The time period that the University assigns for teaching and learning. Semesters are structured the way they are in the MBBS to help students achieve learning and undertake placements in an efficient way. Semesters vary in length depending on the course studied. In the MBBS semesters are either 13 or 18 weeks long, depending on which year of the course you are currently studying. There are two semester per year in the MBBS.


Safety in Practice. Related to PEP as students must fill out SiP paperwork to qualify for PEP.

UP or Ungraded Pass

When you receive an Ungraded Pass for a unit in the MBBS it means you have passed your studies in that unit. The MBBS uses Ungraded Passes for results because students are expected to master learning to a particular level


i. A term used by the University to indicate an academic component of a course.

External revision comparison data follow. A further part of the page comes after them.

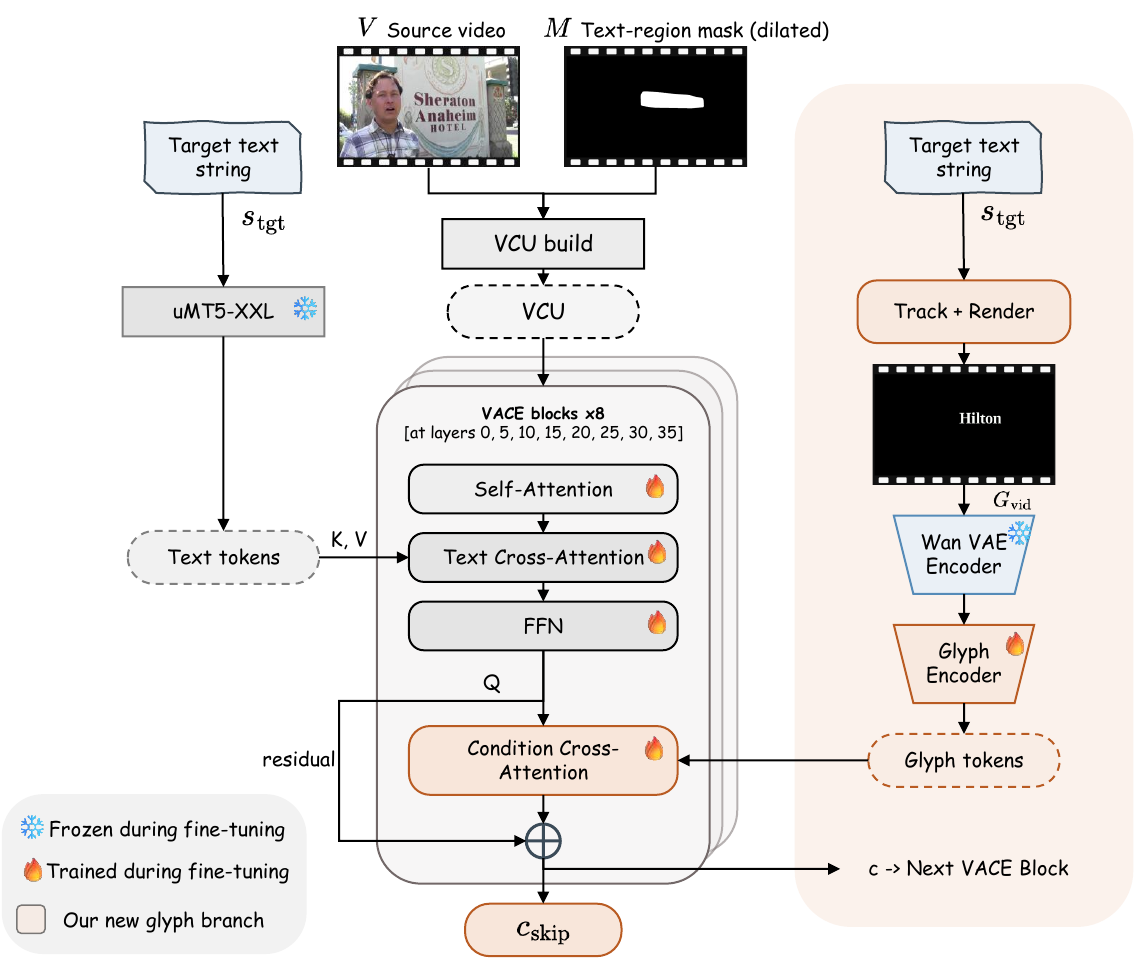
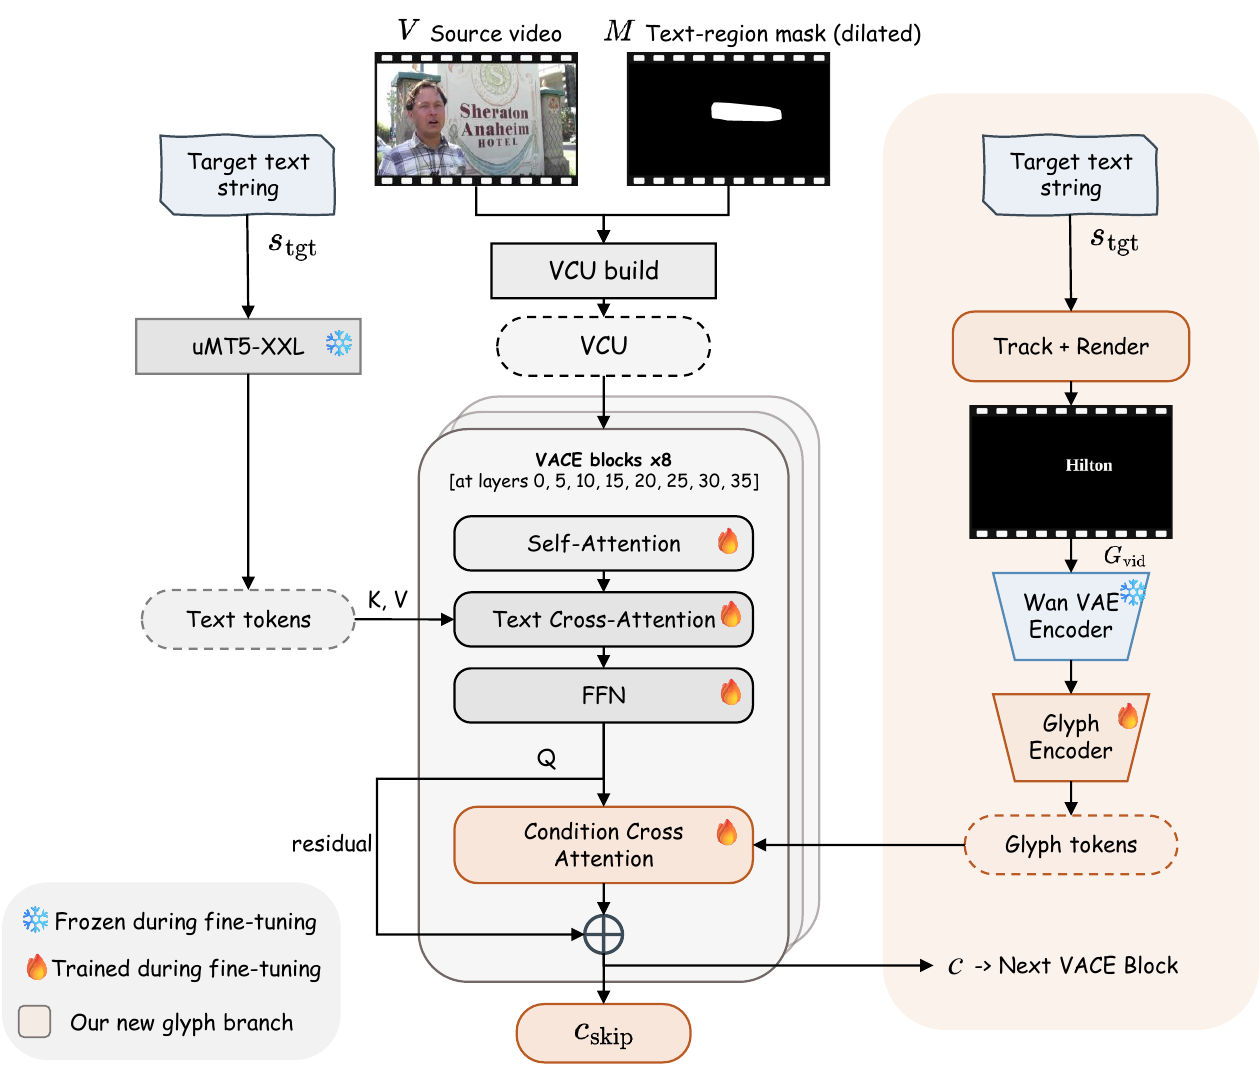
Sync project page with the latest paper
* Re-export teaser.png, pipeline.png, and arch.png from the current
  paper/ViTeX/figs/*.pdf at 160 DPI so the figures match the latest
  paper revision.
* Abstract: replace the previous prose with the new paper abstract
  verbatim. Surfaces the headline numbers (CharAcc 0.688 = +11.1% over
  VideoPainter; Flicker_f -2.1%, Flicker_c -6.6%, Warp_c -1.9% over
  the previous best) and the all-eight-baselines failure-mode framing.
* Three-part release cards: rewritten from the new contribution
  bullets in the introduction. Drops the "230-clip training split,
  permanently frozen 157-clip evaluation split" and the inline
  expansion of the four strategies; adds the explicit STRIVE
  comparison; the model card now reads "open-source reference editor"
  to match the paper's wording.

diff --git a/index.html b/index.html
@@ -437,25 +437,31 @@
         <h2 class="title is-3">Abstract</h2>
         <div class="content has-text-justified">
           <p>
-            Video scene text editing replaces the text rendered on scene surfaces in a video while preserving
-            the surrounding content, motion, lighting, and camera dynamics. Typical cases include text on
-            storefront signs, whiteboards, jerseys, screens, and product labels. Although scene text editing
-            has been extensively studied for still images, its video counterpart remains underdeveloped.
-            Existing resources lack paired real-video edits, current evaluation protocols do not measure
-            character-level correctness over time, and no open reference model exists for systematic comparison.
-            We introduce <b>ViTeX</b>, a coordinated release for faithful and temporally consistent video scene
-            text editing, comprising three components.
-            <b>ViTeX-Dataset</b> provides 387 real-world 720p clips sourced from Panda-70M and InternVid,
-            built through a semi-automatic pipeline that localizes scene text, creates source–target string
-            pairs, removes the source text, and synthesizes temporally consistent edits.
-            <b>ViTeX-Bench</b> evaluates existing methods along three axes — text correctness, visual quality,
-            and edit locality — through a thirteen-metric protocol, with a cross-family reference grid of
-            eight baselines spanning four method families.
-            <b>ViTeX-Edit-14B</b> is an open reference editor that augments Wan2.1-VACE-14B with a glyph-video
-            conditioning pathway, simultaneously enforcing target-character identity and source-aligned motion;
-            none of the four prior families exposes this combination natively.
-            Our cross-family analysis reveals complementary failure modes that single-score benchmarks would
-            average away, with no method leading on all three axes simultaneously.
+            Video scene text editing aims to replace text appearing on scene surfaces in a video,
+            such as storefront signs, whiteboards, and product labels, while preserving the surrounding
+            content, motion, and camera dynamics. Although scene text editing has been extensively
+            studied for still images, its video counterpart remains underdeveloped. Existing resources
+            do not provide paired edits over real-world videos, current protocols rarely measure whether
+            the edited region reads as the target string over time, and there is no large-scale
+            open-source benchmark for systematic comparison.
+            To close these gaps, we introduce <b>ViTeX-Bench</b>, a comprehensive benchmark suite for
+            high-fidelity and temporally consistent video scene text editing.
+            Specifically, we first built <b>ViTeX-Dataset</b>, containing 387 real-world 720p videos
+            with precise text-region masks and editing instructions; the 230-clip training split provides
+            the first such resource with paired editing results built through a semi-automatic pipeline,
+            with the rest forming the evaluation set for standardized benchmarking.
+            In ViTeX-Bench, we propose a three-axis evaluation protocol — text correctness, visual
+            quality, and edit locality — totalling 13 metrics that combine character-level OCR signals
+            with motion and preservation metrics.
+            Our benchmarking experiments indicate that all eight leading video editing models, both
+            public and commercial, fail in distinct ways: they either flicker or drift over time, or
+            simply fail to produce the requested editing effects.
+            To further validate the efficacy of our proposed dataset, we trained <b>ViTeX-Edit-14B</b>
+            on the paired training split with a motion-aligned glyph-video conditioning stream.
+            Trained on only 230 high-quality paired videos, ViTeX-Edit-14B sets the strongest CharAcc
+            among all the compared editors (0.688, +11.1% over VideoPainter) and leads three ranked
+            temporal metrics, reducing the previous best by 2.1% (Flicker<sub>f</sub>),
+            6.6% (Flicker<sub>c</sub>), and 1.9% (Warp<sub>c</sub>), respectively.
           </p>
         </div>
       </div>
@@ -478,9 +484,9 @@
         <h4>ViTeX-Dataset</h4>
         <p>
           The first paired real-video resource for video scene text editing, releasing both
-          a 230-clip training split with paired edited references and a permanently frozen
-          157-clip evaluation split. It closes the paired-data gap that prior image-only
-          datasets and STRIVE-style ROI-centric resources left open.
+          a training split with paired edited references and an evaluation split. It closes
+          the paired-data gap left open by image-only datasets and by STRIVE, which only have
+          synthetic paired data and unpaired real-world data.
         </p>
       </div>
       <div class="vt-card">
@@ -488,20 +494,18 @@
         <h4>ViTeX-Bench</h4>
         <p>
           A task-specific evaluation protocol that scores character-level correctness,
-          temporal visual quality, and edit locality on three independent axes, released with
-          a cross-family reference grid covering all four practical strategies — per-frame
-          image editing, first-frame propagation, mask-conditioned inpainting, and
-          instruction-guided V2V.
+          temporal visual quality, and edit locality on three complementary axes, released
+          with a cross-family reference grid covering all four practical strategies.
         </p>
       </div>
       <div class="vt-card">
         <div class="vt-icon">🤖</div>
         <h4>ViTeX-Edit-14B</h4>
         <p>
-          An open reference model that augments Wan2.1-VACE-14B with a glyph-video
+          An open-source reference editor that augments Wan2.1-VACE-14B with a glyph-video
           conditioning pathway for target-character identity and source-aligned motion.
-          We fine-tune it on the ViTeX-Dataset training split and release the trained
-          weights as a reproducible baseline for the public leaderboard.
+          We fine-tune it on the ViTeX-Dataset training split and release the trained weights
+          as a reproducible baseline for the public leaderboard.
         </p>
       </div>
     </div>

A unit has a Credit Point weight (cpu). All units in the MBBS are weighted at 50 cpu and each year you should be studying 100 cpu, or 2 units per year.

ii. The term unit can also refer to a placement setting in a particular place, for instance a treatment unit in a hospital.

The MBBS has a stream of teaching related to research that provides students with the appropriate basic tools to undertake various research tasks. This includes information literacy, research methodology, statistics, epidemiology and evidence based medicine.

In first year students are introduced to research undertaken within the School and the Menzies Institute for Medical Research. They are exposed to research methodology as well as receiving a solid grounding in information literacy, data handling and basic statistics. In second year the emphasis is on statistical analysis and epidemiology. In the third year of the course students have an opportunity to undertake a research or health promotion project as part of the third year Primary Care rotation.

At the end of third year there is a further opportunity to explore research in an Extended Research Opportunity selective. Within the first three years the teaching of various aspects of research within the medical course is by research active staff who use their own research to illustrate important concepts. In the final two years of the MBBS students apply their knowledge of research methodologies and evidence bases to explore topics in cases and attachments in-depth.

Opportunities to participate in research

The University of Tasmania offers a limited number of scholarships (UROPs), which are available to medical students, to undertake a research project within one of the research groups located within the School of Medicine, the Royal Hobart Hospital or the Menzies Research Institute. This involves approximately six weeks during the summer vacation. Other summer studentships are available and students are encouraged to liaise and interact with research groups.

Intercalated research degrees: Honours and PhD

Students who wish to be actively involved in research may choose to do so in an Honours program. Bachelor of Medical Science with Honours (M4N). This Honours option is available as an intercalated (inserted) year, after year three, four or five of the MBBS course. This is a one-year full-time Honours program and is the only pathway to obtaining Honours within the MBBS (M3N) course.

Students interested in a more extensive involvement in research and the option for a combined MBBS/PhD degree should contact the school of Medicine’s Associate Head Research, Dr. Lisa Foa for further, current information.